Were one to tell the proprietors of the very prosperous and flamboyant restaurant of which I am thinking that it is haunted—yea, that ghosts sit at its well appointed tables, and lost voices laugh and wail and sing low to themselves through its halls—they would probably take one for a lunatic—a servant of the moon.
Certainly, to all appearance, few places would seem less to suggest the word “haunted” than that restaurant, as one comes upon it, in one of the busiest of London thoroughfares, spreading as it does for blocks around, like a conflagration, the festive glare of its electrically emblazoned facade. Yet no ruined mansion, with the moon shining in through its shattered roof, the owl nesting in its banqueting hall, and the snake gliding through its bed chambers, was ever more peopled with phantoms than this radiant palace of prandial gaiety, apparently filled with the festive murmur of happy diners, the jocund strains of its vigorous orchestra, the subdued clash of knives and forks and delicate dishes, the rustle of women’s gowns and the fairy music of women’s voices. For me its portico, flaming like a vortex of dizzy engulfing light, upon which, as upon a swift current, gay men and women, alighting from motor and hansom, are swept inward to glittering tables of snow-white napery, fair with flowers—for me the mouth of the grave is not less dread, and the walls of a sepulchre are not so painted with dead faces or so inscribed with elegiac memories. I could spend a night in Pere-la-Chaise, and still be less aware of the presence of the dead than I was a short time ago, when, greatly daring, I crossed with a shudder that once so familiar threshold.

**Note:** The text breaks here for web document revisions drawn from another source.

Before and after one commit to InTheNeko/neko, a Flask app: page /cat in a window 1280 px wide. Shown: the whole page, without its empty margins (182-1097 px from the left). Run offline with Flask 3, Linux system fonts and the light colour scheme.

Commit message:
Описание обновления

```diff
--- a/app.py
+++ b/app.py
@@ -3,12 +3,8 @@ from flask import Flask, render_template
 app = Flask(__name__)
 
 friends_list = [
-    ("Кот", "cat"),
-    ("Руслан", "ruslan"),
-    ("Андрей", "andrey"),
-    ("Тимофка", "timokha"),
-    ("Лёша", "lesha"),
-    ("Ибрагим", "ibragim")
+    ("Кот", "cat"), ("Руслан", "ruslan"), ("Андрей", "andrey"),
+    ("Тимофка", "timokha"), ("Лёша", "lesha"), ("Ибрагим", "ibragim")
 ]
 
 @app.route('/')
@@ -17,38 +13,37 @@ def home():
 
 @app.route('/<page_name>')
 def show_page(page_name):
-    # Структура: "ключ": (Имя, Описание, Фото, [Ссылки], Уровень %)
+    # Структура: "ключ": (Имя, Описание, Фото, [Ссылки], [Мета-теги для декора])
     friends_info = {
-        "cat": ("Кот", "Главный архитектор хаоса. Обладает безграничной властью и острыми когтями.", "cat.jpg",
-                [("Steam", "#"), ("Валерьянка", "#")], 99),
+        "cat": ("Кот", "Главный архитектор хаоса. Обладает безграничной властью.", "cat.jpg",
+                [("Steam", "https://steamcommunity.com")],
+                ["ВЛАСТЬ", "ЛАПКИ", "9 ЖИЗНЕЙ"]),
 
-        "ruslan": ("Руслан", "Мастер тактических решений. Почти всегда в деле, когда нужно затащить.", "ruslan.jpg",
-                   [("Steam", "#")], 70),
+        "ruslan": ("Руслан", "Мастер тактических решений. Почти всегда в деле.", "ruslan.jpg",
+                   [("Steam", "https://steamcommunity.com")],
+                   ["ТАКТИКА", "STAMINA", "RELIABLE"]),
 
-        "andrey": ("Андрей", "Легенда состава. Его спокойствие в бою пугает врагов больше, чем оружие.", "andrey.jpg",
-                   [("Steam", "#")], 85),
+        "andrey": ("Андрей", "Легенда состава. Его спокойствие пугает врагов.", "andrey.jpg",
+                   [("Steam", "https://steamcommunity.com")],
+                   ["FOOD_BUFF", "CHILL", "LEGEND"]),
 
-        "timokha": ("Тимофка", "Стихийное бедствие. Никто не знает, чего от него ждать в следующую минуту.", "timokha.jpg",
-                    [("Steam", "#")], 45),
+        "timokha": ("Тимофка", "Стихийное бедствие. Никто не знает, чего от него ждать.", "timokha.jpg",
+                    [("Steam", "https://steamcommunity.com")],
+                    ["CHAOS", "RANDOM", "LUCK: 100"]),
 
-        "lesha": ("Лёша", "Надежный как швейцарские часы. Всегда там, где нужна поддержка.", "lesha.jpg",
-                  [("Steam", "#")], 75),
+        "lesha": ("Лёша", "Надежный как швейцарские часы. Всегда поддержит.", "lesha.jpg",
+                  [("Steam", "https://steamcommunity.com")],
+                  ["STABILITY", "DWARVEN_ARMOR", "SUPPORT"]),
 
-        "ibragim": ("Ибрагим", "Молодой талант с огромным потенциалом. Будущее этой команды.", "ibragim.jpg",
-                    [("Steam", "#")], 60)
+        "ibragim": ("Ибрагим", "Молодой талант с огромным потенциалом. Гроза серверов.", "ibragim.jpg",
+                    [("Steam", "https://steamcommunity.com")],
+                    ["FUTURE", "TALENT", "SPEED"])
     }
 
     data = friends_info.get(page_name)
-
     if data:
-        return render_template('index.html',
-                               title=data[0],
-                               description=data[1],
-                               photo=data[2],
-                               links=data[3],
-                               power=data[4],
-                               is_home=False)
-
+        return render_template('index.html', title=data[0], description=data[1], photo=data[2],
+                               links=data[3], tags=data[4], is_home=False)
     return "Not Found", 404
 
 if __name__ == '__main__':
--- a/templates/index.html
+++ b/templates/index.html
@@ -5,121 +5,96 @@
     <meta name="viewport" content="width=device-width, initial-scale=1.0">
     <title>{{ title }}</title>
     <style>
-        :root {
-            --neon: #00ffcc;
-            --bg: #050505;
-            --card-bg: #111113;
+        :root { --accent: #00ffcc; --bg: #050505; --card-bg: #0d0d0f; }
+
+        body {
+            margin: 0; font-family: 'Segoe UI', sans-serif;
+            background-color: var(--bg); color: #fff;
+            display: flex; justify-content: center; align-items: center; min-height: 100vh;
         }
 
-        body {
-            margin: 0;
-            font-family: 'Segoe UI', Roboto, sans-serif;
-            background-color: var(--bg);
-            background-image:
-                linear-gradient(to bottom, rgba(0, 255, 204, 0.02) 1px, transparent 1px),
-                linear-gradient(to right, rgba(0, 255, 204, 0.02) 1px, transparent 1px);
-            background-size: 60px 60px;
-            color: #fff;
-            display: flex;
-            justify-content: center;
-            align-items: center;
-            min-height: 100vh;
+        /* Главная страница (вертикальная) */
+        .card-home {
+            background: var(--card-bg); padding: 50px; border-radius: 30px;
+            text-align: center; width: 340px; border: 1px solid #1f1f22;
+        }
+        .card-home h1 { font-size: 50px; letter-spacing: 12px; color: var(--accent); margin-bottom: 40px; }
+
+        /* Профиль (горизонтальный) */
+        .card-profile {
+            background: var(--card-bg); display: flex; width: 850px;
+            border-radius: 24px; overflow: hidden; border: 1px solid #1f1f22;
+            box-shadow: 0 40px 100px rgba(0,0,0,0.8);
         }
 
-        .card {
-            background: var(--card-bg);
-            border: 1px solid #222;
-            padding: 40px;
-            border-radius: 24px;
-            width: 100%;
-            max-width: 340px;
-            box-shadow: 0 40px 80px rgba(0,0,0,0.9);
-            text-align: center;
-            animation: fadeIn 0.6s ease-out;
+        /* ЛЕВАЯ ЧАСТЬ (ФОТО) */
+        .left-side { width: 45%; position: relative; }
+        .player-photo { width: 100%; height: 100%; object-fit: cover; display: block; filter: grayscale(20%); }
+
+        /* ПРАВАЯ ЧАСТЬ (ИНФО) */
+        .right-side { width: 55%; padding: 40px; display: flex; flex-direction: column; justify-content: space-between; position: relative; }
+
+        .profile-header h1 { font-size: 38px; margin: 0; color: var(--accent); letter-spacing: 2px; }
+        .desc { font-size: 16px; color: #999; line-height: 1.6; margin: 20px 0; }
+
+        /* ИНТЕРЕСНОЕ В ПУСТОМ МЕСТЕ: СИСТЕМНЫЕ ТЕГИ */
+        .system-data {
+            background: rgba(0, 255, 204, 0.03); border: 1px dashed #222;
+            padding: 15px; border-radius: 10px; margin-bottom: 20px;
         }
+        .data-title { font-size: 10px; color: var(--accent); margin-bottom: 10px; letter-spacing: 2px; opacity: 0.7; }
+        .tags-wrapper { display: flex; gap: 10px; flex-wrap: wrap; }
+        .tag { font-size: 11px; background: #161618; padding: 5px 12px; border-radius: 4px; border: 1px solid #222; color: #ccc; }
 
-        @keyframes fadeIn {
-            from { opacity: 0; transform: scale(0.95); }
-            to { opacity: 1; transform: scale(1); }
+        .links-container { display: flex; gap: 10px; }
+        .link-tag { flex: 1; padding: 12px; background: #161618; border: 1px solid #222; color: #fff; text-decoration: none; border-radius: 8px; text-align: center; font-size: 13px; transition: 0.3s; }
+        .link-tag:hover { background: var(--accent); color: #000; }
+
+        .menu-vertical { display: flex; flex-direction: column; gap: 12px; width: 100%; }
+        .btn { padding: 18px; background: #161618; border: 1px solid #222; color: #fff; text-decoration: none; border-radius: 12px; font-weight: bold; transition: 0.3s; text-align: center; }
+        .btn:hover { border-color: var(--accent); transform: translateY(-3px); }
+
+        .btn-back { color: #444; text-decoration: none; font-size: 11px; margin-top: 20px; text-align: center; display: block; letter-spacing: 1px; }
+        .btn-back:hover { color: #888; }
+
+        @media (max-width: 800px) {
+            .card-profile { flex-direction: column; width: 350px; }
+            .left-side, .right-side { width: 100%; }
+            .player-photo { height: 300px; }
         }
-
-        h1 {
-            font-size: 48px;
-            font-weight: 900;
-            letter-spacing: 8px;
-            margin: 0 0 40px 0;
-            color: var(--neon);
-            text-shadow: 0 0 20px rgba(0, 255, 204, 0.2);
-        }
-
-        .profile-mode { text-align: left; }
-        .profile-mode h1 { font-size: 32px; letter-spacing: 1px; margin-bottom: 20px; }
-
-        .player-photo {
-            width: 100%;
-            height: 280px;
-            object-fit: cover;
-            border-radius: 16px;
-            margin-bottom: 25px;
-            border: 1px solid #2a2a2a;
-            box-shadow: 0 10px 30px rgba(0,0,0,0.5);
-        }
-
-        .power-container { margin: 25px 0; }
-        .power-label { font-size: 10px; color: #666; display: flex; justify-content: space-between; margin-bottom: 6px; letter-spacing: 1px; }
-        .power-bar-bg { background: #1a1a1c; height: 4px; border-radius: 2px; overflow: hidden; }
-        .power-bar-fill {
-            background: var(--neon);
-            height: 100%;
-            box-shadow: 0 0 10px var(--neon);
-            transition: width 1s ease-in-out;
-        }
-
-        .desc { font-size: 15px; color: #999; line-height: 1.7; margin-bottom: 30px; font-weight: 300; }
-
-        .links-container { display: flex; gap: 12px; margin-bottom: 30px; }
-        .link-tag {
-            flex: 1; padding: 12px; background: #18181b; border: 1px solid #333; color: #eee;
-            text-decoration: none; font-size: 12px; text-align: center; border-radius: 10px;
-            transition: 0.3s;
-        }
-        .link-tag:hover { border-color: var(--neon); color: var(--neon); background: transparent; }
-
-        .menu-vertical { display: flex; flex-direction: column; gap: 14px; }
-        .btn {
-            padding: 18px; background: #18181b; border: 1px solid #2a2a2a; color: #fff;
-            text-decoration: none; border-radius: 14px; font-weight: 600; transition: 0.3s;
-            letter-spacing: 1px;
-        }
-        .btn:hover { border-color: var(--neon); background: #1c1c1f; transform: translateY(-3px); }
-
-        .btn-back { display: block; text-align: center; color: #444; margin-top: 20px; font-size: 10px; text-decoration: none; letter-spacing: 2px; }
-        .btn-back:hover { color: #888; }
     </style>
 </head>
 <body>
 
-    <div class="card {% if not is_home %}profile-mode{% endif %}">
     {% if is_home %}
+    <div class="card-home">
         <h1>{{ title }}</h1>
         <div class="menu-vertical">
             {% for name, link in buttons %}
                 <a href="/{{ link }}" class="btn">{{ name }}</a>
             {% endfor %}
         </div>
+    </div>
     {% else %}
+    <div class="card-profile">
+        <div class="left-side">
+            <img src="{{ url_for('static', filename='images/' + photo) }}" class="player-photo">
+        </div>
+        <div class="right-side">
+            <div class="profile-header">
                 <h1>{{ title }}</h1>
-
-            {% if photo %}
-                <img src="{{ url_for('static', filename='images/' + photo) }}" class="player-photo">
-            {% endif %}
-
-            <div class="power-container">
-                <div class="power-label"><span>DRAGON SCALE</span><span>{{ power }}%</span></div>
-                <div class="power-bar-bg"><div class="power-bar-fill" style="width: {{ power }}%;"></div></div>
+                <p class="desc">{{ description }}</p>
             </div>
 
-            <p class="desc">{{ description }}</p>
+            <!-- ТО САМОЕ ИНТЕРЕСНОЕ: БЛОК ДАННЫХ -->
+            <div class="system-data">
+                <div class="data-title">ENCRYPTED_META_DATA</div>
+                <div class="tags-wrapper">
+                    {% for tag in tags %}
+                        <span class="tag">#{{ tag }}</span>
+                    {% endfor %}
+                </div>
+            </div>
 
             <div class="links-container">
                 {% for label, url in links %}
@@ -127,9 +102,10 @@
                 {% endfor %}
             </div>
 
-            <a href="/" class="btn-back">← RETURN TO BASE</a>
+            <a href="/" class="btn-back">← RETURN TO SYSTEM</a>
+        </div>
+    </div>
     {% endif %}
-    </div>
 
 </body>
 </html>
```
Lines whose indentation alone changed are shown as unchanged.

It was twelve years since I had been in London, so I felt no little of a ghost myself, and I knew too well that it would be vain to look for the old faces. Yes, gone was the huge good-natured commissionaire, who so often in the past, on my arrival in company with some human flower, had flung open the apron of our cab with such reverential alacrity, and on our departure had so gently tucked in the petals of her skirts, smiling the while a respectfully knowing benediction on the prospective continuance of our evening’s adventure. Another stood in his place, and watched my lonely arrival with careless indifference. Glancing through the window of the treasurer’s office to the right of the hall, I could see that an unfamiliar figure sat at the desk, where in the past so many a cheque had been cashed for me with eager bonhomie. Now I reflected that considerable identification would be necessary for that once light-hearted transaction. It is true that I was welcomed with courtesy by a bowing majordomo, but alas, my welcome was that of a stranger; and when I mounted the ornate, marble-walled staircase leading to the gallery where I had always preferred to sit, I realized that my hat and cane must pass into alien keeping, and that no waiter’s face would light up as he saw me threading my way to the sacred table, withdrawn in a nook of the balcony, where one could see and hear all, participate in the general human stir and atmosphere, and yet remain apart.